§ **TASK DESCRIPTION**
From the line containing "The fourth of" to the end of the records below, output each line exactly; include both ends and nothing else.

§ **INFORMATION**

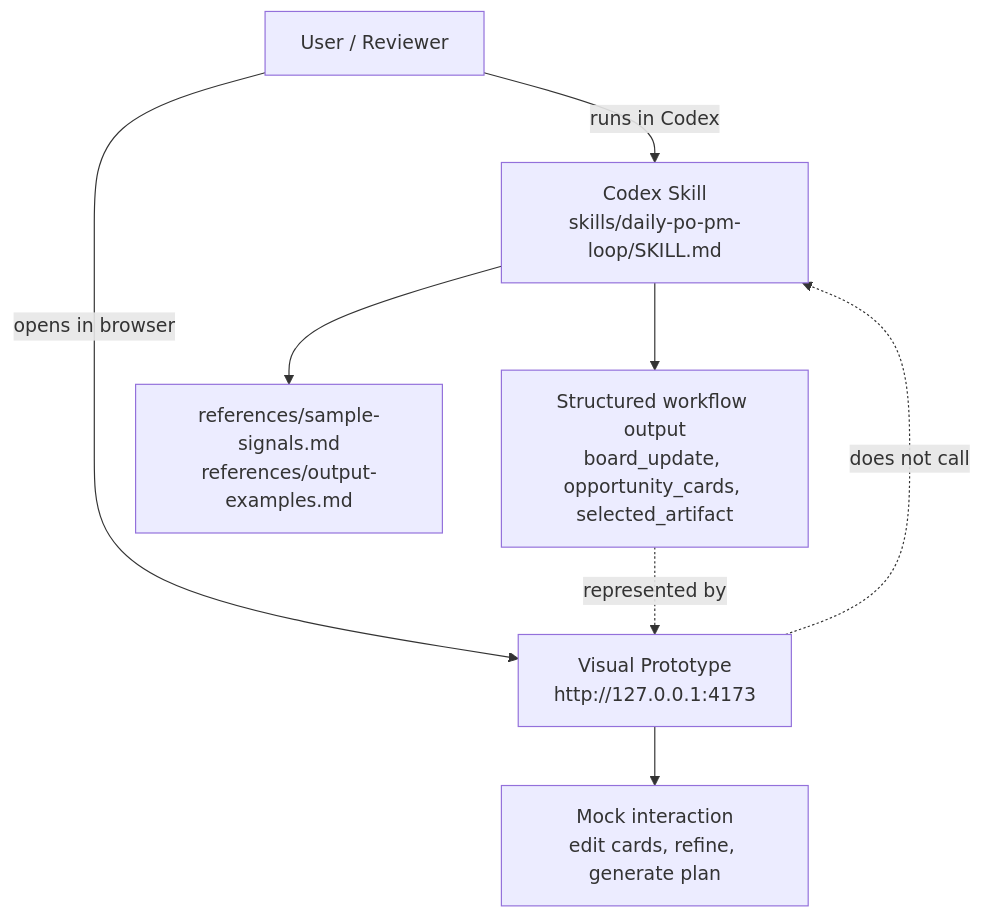
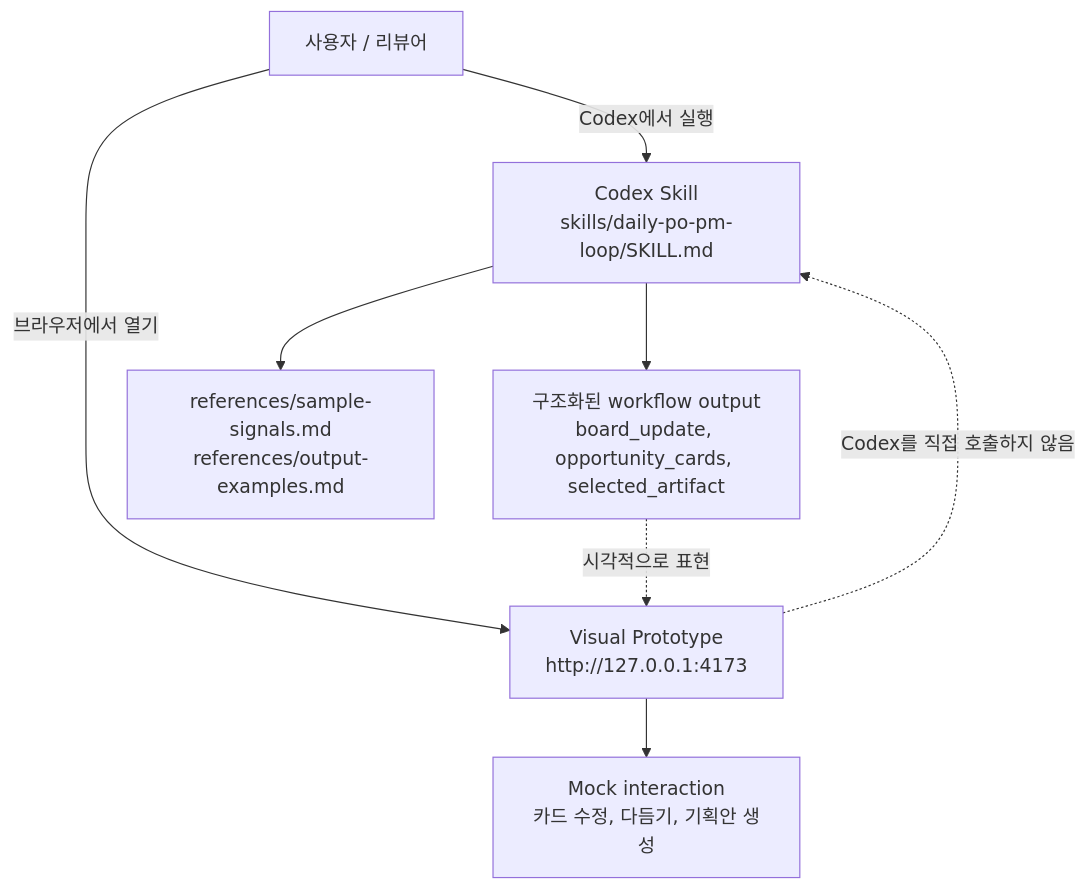
The second of 3 diagrams in README.md (HwangJohn/skillathon-daily-po-pm-loop), drawn with Mermaid before and after one commit. The commit also changed other lines of this file and 1 other file, not shown here.

````diff
--- a/README.md
+++ b/README.md
@@ -31,10 +33,10 @@
 ```mermaid
 flowchart TB
-  U[User / Reviewer] -->|runs in Codex| S[Codex Skill<br/>skills/daily-po-pm-loop/SKILL.md]
-  S --> SO[Structured workflow output<br/>board_update, opportunity_cards, selected_artifact]
-  U -->|opens in browser| P[Visual Prototype<br/>http://127.0.0.1:4173]
-  P --> PO[Mock interaction<br/>edit cards, refine, generate plan]
-  SO -.represented by.-> P
-  P -.does not call.-> S
+  U[사용자 / 리뷰어] -->|Codex에서 실행| S[Codex Skill<br/>skills/daily-po-pm-loop/SKILL.md]
+  S --> SO[구조화된 workflow output<br/>board_update, opportunity_cards, selected_artifact]
+  U -->|브라우저에서 열기| P[Visual Prototype<br/>http://127.0.0.1:4173]
+  P --> PO[Mock interaction<br/>카드 수정, 다듬기, 기획안 생성]
+  SO -.시각적으로 표현.-> P
+  P -.Codex를 직접 호출하지 않음.-> S
   S --> R[references/sample-signals.md<br/>references/output-examples.md]
 ```
````
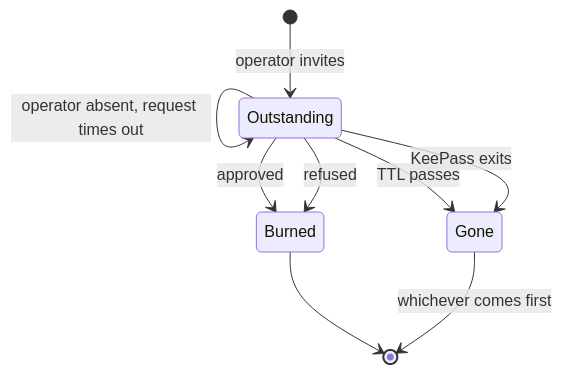
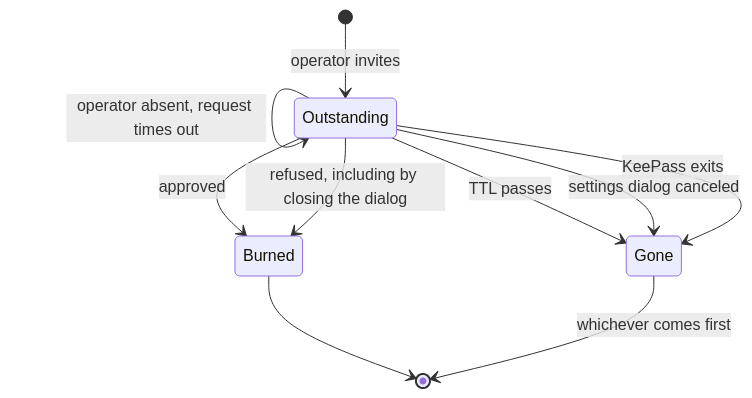
The fourth of 5 diagrams in PAIRING.md (mfrnd/KeePassGate), drawn with Mermaid before and after one commit. The commit also changed other lines of this file and 37 other files, not shown here.

````diff
--- a/PAIRING.md
+++ b/PAIRING.md
@@ -195,12 +195,13 @@
 ```mermaid
 stateDiagram-v2
     [*] --> Outstanding: operator invites
     Outstanding --> Outstanding: proof fails, no dialog raised
     Outstanding --> Outstanding: operator absent, request times out
     Outstanding --> Burned: approved
-    Outstanding --> Burned: refused
+    Outstanding --> Burned: refused, including by closing the dialog
     Outstanding --> Gone: TTL passes
+    Outstanding --> Gone: settings dialog canceled
     Outstanding --> Gone: KeePass exits
     Burned --> [*]
     Gone --> [*]: whichever comes first
 ```
````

§ **EXERCISE OUTPUT**
The fourth of 5 diagrams in PAIRING.md (mfrnd/KeePassGate), drawn with Mermaid before and after one commit. The commit also changed other lines of this file and 37 other files, not shown here.

````diff
--- a/PAIRING.md
+++ b/PAIRING.md
@@ -195,12 +195,13 @@
 ```mermaid
 stateDiagram-v2
     [*] --> Outstanding: operator invites
     Outstanding --> Outstanding: proof fails, no dialog raised
     Outstanding --> Outstanding: operator absent, request times out
     Outstanding --> Burned: approved
-    Outstanding --> Burned: refused
+    Outstanding --> Burned: refused, including by closing the dialog
     Outstanding --> Gone: TTL passes
+    Outstanding --> Gone: settings dialog canceled
     Outstanding --> Gone: KeePass exits
     Burned --> [*]
     Gone --> [*]: whichever comes first
 ```
````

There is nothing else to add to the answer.